== Segment start ==

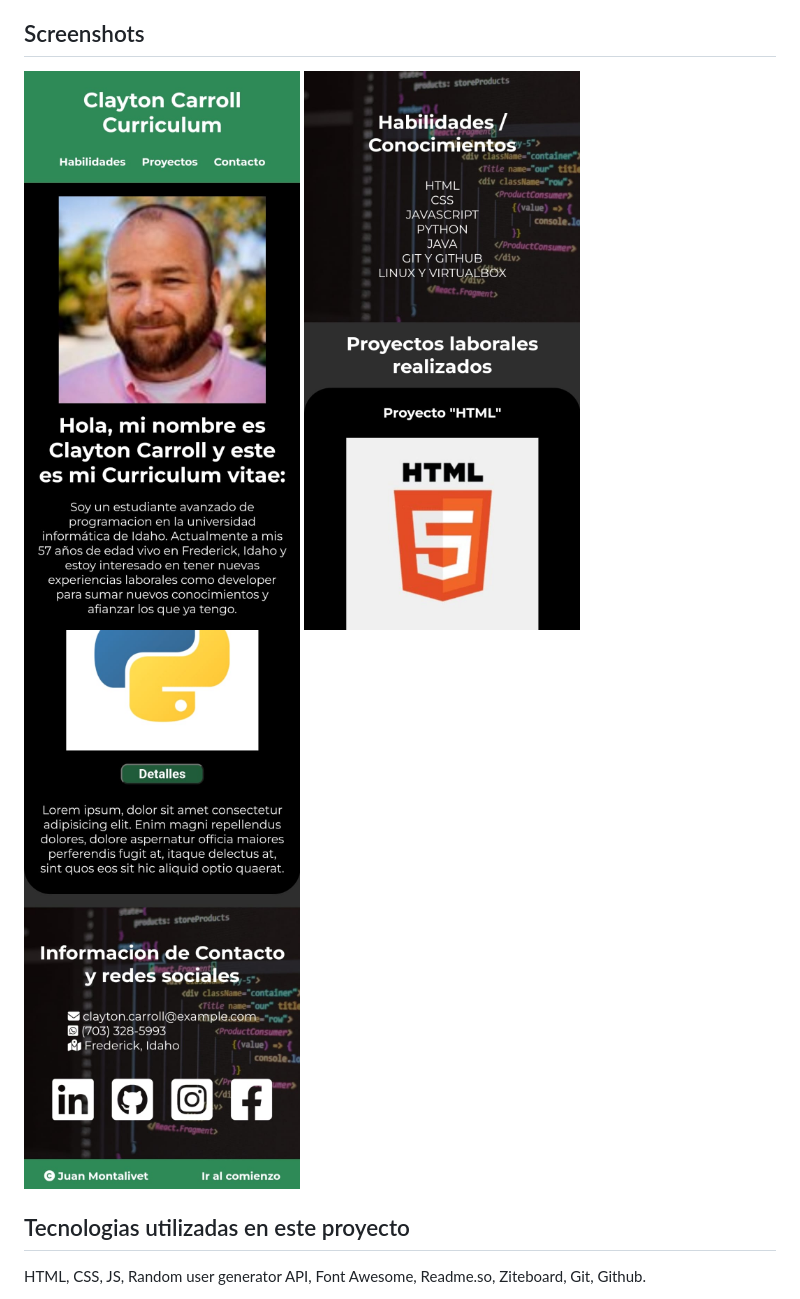
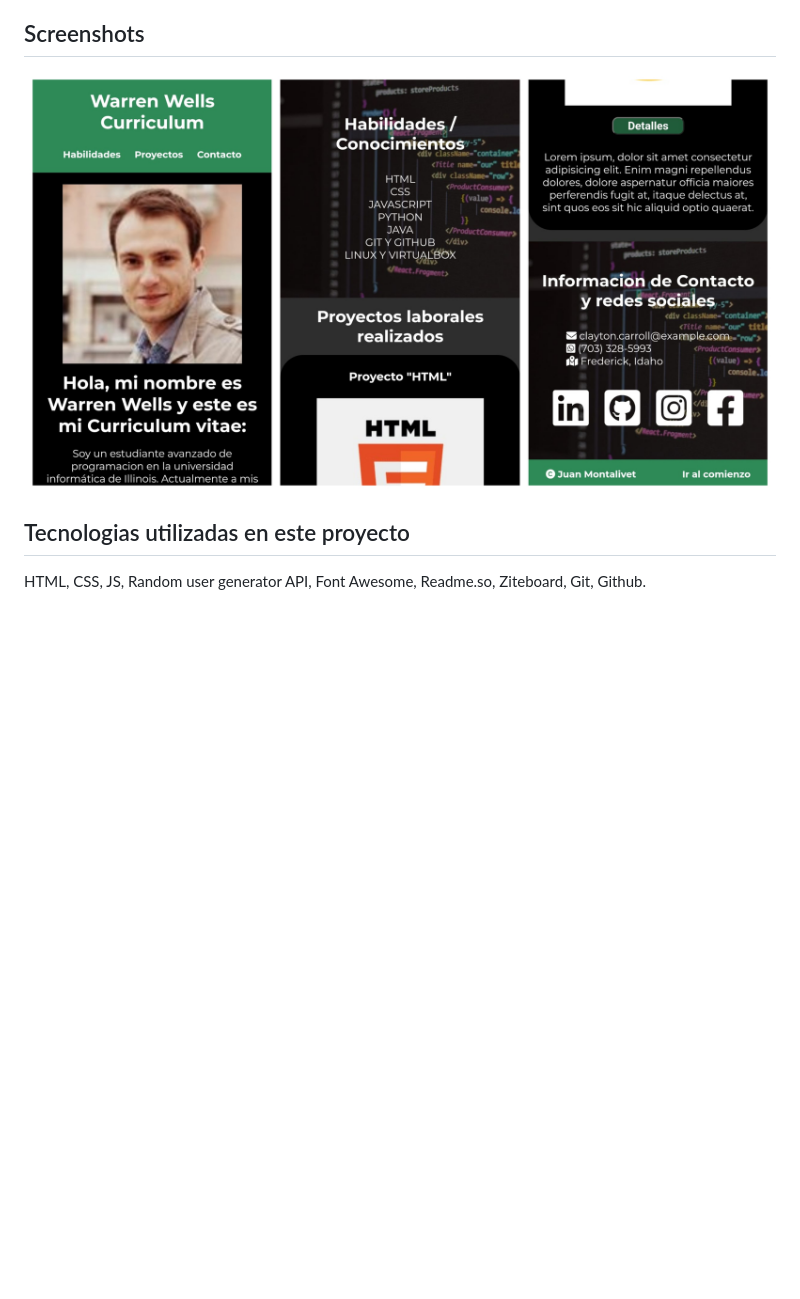
Before and after one commit to juan4171/ProyectoFinalTicmasCV, a Markdown page: README.md, the part around the change. Rendered like a GitHub page; pictures changed too: imgs/sc1.jpeg (deleted), imgs/sc2.jpeg (deleted), imgs/sc3.jpeg (deleted); blank space fills up the shorter version.

Commit message:
modificacion readme

```diff
--- a/README.md
+++ b/README.md
@@ -7,9 +7,7 @@ Proyecto relizado en el contexto del proyecto final del curso: Introducción al
 Enunciado del proyecto: Imaginate que sos un desarrollador recién incorporado en un nuevo emprendimiento tecnológico. En tu primera tarea en la empresa, te solicitan que realices una página web que posea un curriculum vitae. El CV comprende información personal, experiencia y habilidades.  La creación de este cv onlinte te permitirá llevar a la práctica todo lo que fuimos trabajando a lo largo de los módulos.
 ## Screenshots
 
-![Alt text](imgs/sc1.jpeg?raw=true "Screemshot de la app 1")
-![Alt text](imgs/sc2.jpeg?raw=true "Screemshot de la app 2")
-![Alt text](imgs/sc3.jpeg?raw=true "Screemshot de la app 3")
+![Alt text](imgs/screenshotsCollage.jpg?raw=true "Screenshots de la app")
 ## Tecnologias utilizadas en este proyecto
 
 HTML, CSS, JS, Random user generator API, Font Awesome, Readme.so, Ziteboard, Git, Github.
```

== Segment end ==

- [REQUIRED ACTION]:
Each line above must be repeated exactly in the answer, with pictures omitted.

- [RESULT]:
Before and after one commit to juan4171/ProyectoFinalTicmasCV, a Markdown page: README.md, the part around the change. Rendered like a GitHub page; pictures changed too: imgs/sc1.jpeg (deleted), imgs/sc2.jpeg (deleted), imgs/sc3.jpeg (deleted); blank space fills up the shorter version.

Commit message:
modificacion readme

```diff
--- a/README.md
+++ b/README.md
@@ -7,9 +7,7 @@ Proyecto relizado en el contexto del proyecto final del curso: Introducción al
 Enunciado del proyecto: Imaginate que sos un desarrollador recién incorporado en un nuevo emprendimiento tecnológico. En tu primera tarea en la empresa, te solicitan que realices una página web que posea un curriculum vitae. El CV comprende información personal, experiencia y habilidades.  La creación de este cv onlinte te permitirá llevar a la práctica todo lo que fuimos trabajando a lo largo de los módulos.
 ## Screenshots
 
-![Alt text](imgs/sc1.jpeg?raw=true "Screemshot de la app 1")
-![Alt text](imgs/sc2.jpeg?raw=true "Screemshot de la app 2")
-![Alt text](imgs/sc3.jpeg?raw=true "Screemshot de la app 3")
+![Alt text](imgs/screenshotsCollage.jpg?raw=true "Screenshots de la app")
 ## Tecnologias utilizadas en este proyecto
 
 HTML, CSS, JS, Random user generator API, Font Awesome, Readme.so, Ziteboard, Git, Github.
```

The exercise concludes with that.